No matter what else she does in her day, Judy Piper is, first and foremost, a people manager. Her role as a senior engineering manager in the Enterprise business unit is all about empowering others, and her curiosity and fearlessness help her succeed. Judy recently answered a few questions about her cool new project, her advice to others and her favorite extreme sport.
How did you come to join Akamai?
I was working for IBM when Akamai contacted me through LinkedIn. I watched Tom Leighton's video on how the company got started and he explained how the Akamai mapping system worked. I was completely inspired by it.
Tell us about your role as a senior engineering manager in the Enterprise & Carrier division. What are you working on?
As a senior engineering manager in the Enterprise business unit, I wear many hats. As SRIP Network business owner, I lead engineering teams to develop and support the Akamai Intelligent Platform, "SureRoute IP (SRIP)," which improves performance of applications and networks by addressing problems starting at the TCP/IP layer, enabling Akamai Cloud Networking Solutions for Enterprise.
As a product engineering lead, I'm directly accountable for delivery of Cloud Networking engineering commitments that support "optimized transport capabilities," ensuring end-to-end reliability and performance for IP-VPNs and cloud SaaS applications for enterprise, over the SRIP network.
My team recently started on a very cool project to improve performance by mitigating loss on the last mile and I'm quite excited about it.
But ultimately, I'm a people manager.
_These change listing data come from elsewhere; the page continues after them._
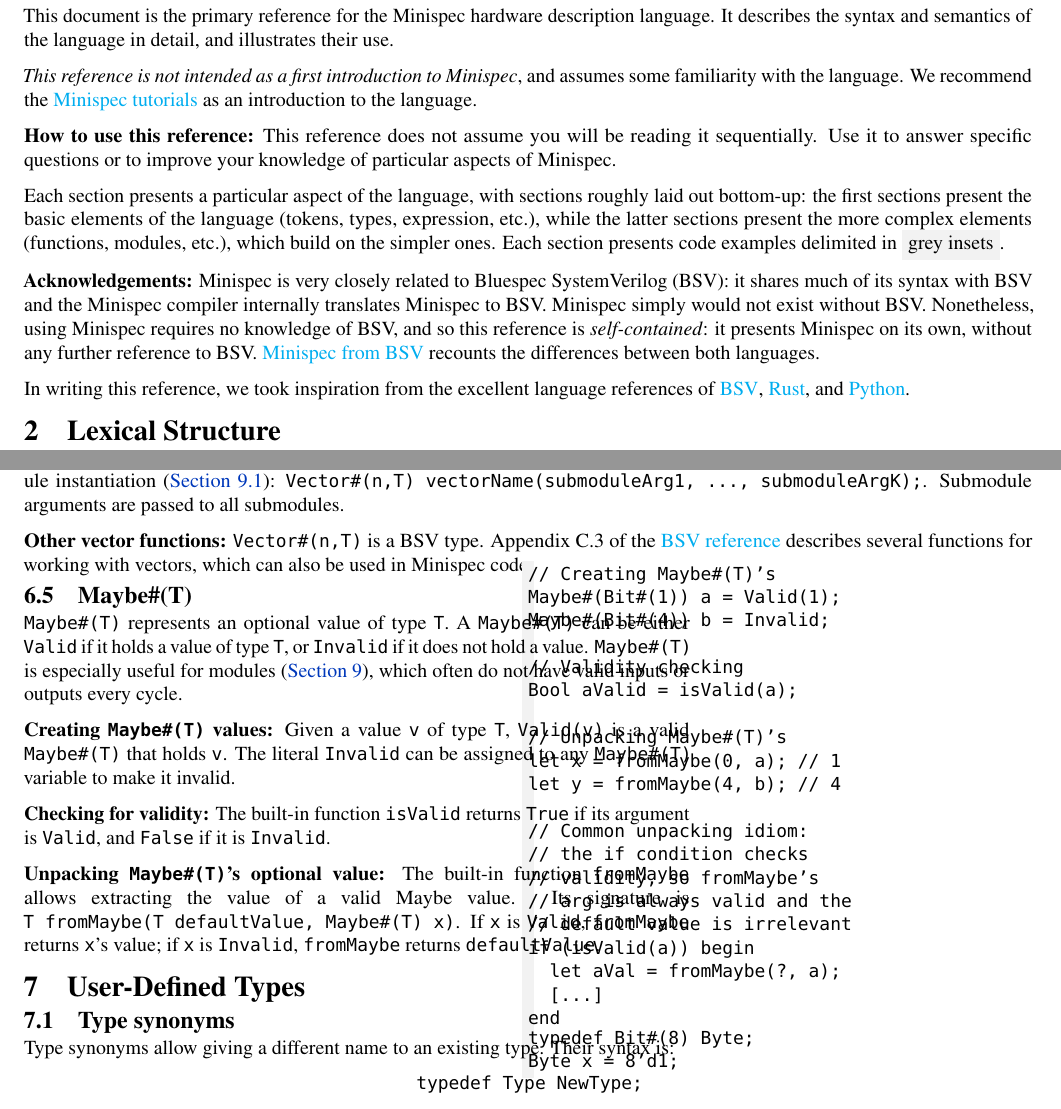
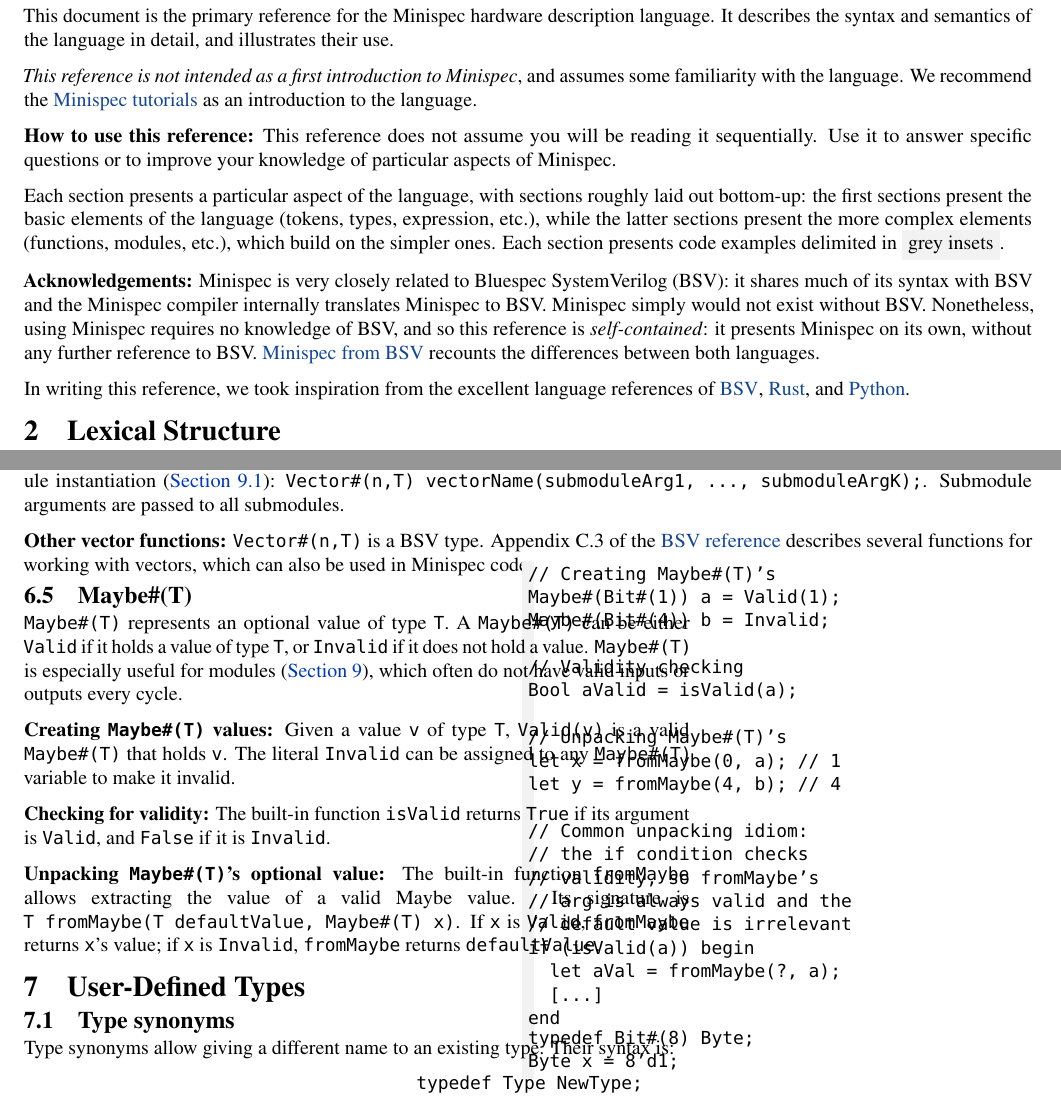
Before and after one commit to minispec-hdl/minispec, a LaTeX document (docs/reference/reference.tex, which reads docs/reference/1_intro.tex, docs/reference/6_builtin.tex): two parts of pages 1 and 9 of 19, joined at a grey line, cut so that both start at the same text. Compiled offline with pdfLaTeX.

Commit message:
[reference] Fix links

```diff
--- a/docs/reference/1_intro.tex
+++ b/docs/reference/1_intro.tex
@@ -5,7 +5,7 @@
 It describes the syntax and semantics of the language in detail, and illustrates their use.
 
 \emph{This reference is not intended as a first introduction to Minispec}, and assumes some familiarity with the language.
-We recommend the \href{TODO}{Minispec tutorials} as an introduction to the language.
+We recommend the \href{https://6004.mit.edu/web/fall19/resources}{Minispec tutorials} as an introduction to the language.
 
 \paragraph{How to use this reference:}
 This reference does not assume you will be reading it sequentially.
@@ -30,10 +30,12 @@
 %Nonetheless, Minispec seeks to hide the more advanced aspects of BSV.
 Nonetheless, using Minispec requires no knowledge of BSV, and so
 this reference is \emph{self-contained}: it presents Minispec on its own, without any further reference to BSV.
-\href{TODO}{Minispec from BSV} recounts the differences between both languages.
+\href{https://6004.mit.edu/web/fall19/resources}{Minispec from BSV} recounts the differences between both languages.
 
 In writing this reference, we took inspiration from the excellent language references
-of \href{TODO}{BSV}, \href{TODO}{Rust}, and \href{TODO}{Python}.
+of \href{http://csg.csail.mit.edu/6.S078/6_S078_2012_www/resources/reference-guide.pdf}{BSV},
+\href{https://doc.rust-lang.org/stable/reference/}{Rust},
+and \href{https://docs.python.org/3/reference/}{Python}.
 
 %\paragraph{Notation:}
 %In addition to informal descriptions, this reference uses ANTLR's extended Backus-Naur Form (EBNF)
--- a/docs/reference/6_builtin.tex
+++ b/docs/reference/6_builtin.tex
@@ -242,7 +242,8 @@
 \verb|Vector#(n,T) vectorName(submoduleArg1, ..., submoduleArgK);|. Submodule arguments are passed to all submodules.
 
 \paragraph{Other vector functions:} \verb|Vector#(n,T)| is a BSV type.
-Appendix C.3 of the \href{TODO}{BSV reference} describes several functions for working with vectors,
+Appendix C.3 of the \href{http://csg.csail.mit.edu/6.S078/6_S078_2012_www/resources/reference-guide.pdf}{BSV reference}
+describes several functions for working with vectors,
 which can also be used in Minispec code.
 
 \begin{wrapfigure}{r}{0.32\columnwidth}
```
The most important part of my responsibilities is to empower everyone on my team to reach their potential while keeping them focused on high-priority deliverables for the business unit.
What is one of your favorite experiences at Akamai?
I'm passionate about workplace diversity. Having been fortunate enough to have so many wonderful mentors who invested in my career development and supported me, I look for opportunities to pay it forward, providing mentorship and leading participation in various women in computing events such as the Grace Hopper Conference. Last year, I helped Akamai increase its presence in GHC and we sent 27 people and had a career booth and a mixer party. I met and made meaningful connections with so many talented Akamai women.
What are you favorite three things to do in your free time?
Cuddling with my son while watching a movie. Indoor rock climbing. I am at V3/5.10b. I want to finish one V4 this year. Hanging out with my friends over good food and wine.
If you had an extra hour each day, how would you use it?
What has been the key to your success?
I didn't realize that I was successful. I wish it was my good looks, but I know that's not it. I'd like to think that I'm a genuine, curious and fearless soul who tends to go for a challenge. My friend told me to "be your amazing, awesome self, Judy!" I try to tell myself that when I'm feeling down or I need courage to do something.
If you could give one piece of advice to someone starting out at Akamai, what would it be?
Be patient with yourself. It's a great place to learn, so take advantage of it. Find mentors.
What's your favorite app?
Pandora, since I can't admit that I use Facebook all the time.
What's the last show or movie you streamed?
John Oliver's show.
If Akamai was an animal, what animal would it be and why?
Bull. It's smart, honest, strong, focused and determined.
What is your favorite part of working at Akamai?
Attending Akamai's internal Tech Summit last year was awesome. I hope I get to go again.